empires of the other European nations continued to exist: Spain and Portugal, for instance, preserved their huge overseas possessions but lost control of the seas and the communication routes. When in 1655 Cromwell’s forces occupied Jamaica and kept her, his gesture was already affirming England’s overall policy regarding the world’s seas and oceans, and implicitly her maritime victory over Spain. The Netherlands, which by 1600 had reached the zenith of their maritime power, were forcefully “continentalized” a century later. The Dutch were com­pelled to defend themselves against King Louis XIV of France and so had to erect strong land fortifications. In 1689, their stadholder, William III of Orange, became king of England, and from that year on he took up residence on that big island. William pursued an English policy and ceased to promote any peculiarly Dutch policy. France, on the other hand, did not follow up the strong maritime impetus associated with Huguenot Protes­tantism. Ultimately, in keeping with her spiritual tra­dition, she pursued the line of Rome, took sides against the Huguenots, with the Night of St. Bartholomew in 1572 and Henry IV’s conversion to Catholicism. By the same choice, she decided in favor of land and against the sea. Of course her maritime potential remained quite consid­erable, so that even during the reign of Louis XIV, she was capable of confronting the English fleet. But when in 1672 the French king sacked Colbert, his great secretary of trade and of the navy, the choice in favor of the land element became irreversible. The long colo­nial wars of the eighteenth century confirmed it. As for Germany, her contribution was squandered in the religious wars and the political wretchedness of the Empire.
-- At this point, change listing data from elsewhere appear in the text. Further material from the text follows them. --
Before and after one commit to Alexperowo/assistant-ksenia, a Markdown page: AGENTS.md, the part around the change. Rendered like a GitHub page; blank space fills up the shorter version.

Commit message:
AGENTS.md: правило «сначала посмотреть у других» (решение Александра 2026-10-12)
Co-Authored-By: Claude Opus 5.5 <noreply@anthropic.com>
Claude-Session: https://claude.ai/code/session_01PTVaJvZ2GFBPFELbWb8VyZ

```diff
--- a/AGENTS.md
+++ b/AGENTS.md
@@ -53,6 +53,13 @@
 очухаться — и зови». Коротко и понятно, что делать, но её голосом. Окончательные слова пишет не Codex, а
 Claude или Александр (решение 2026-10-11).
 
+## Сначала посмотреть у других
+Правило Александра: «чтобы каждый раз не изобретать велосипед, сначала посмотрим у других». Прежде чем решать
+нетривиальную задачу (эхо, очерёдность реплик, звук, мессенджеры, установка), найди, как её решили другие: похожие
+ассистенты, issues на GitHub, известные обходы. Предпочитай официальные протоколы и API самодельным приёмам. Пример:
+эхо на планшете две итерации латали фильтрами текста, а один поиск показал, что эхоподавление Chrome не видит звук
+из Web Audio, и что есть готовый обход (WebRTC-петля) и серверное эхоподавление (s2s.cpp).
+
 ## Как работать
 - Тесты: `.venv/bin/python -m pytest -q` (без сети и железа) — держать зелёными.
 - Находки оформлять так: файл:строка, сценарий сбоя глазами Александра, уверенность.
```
So it came that England became the heiress, the univer­sal heiress of that great change in the existence of the Europeans nations. How was that possible? The phenomenon cannot be explained by drawing sweeping comparisons with earlier historical examples of naval supremacy, whether one thinks of Athens. Carthage, Rome, Byzantium, or Venice. The case of England is in itself unique. Its specificity, its incomparable character, has to do with the fact that England underwent the elemental metamorpho­sis at a moment in history that was altogether unlike any other, and also in a way shared by none of the earlier maritime powers. She truly turned her collective existence seawards and centered it on the sea element. That enabled her to win not only countless wars and naval battles but also something else, and in fact, infinitely more—a revolution. A revolution of sweeping scope, of planetary dimensions.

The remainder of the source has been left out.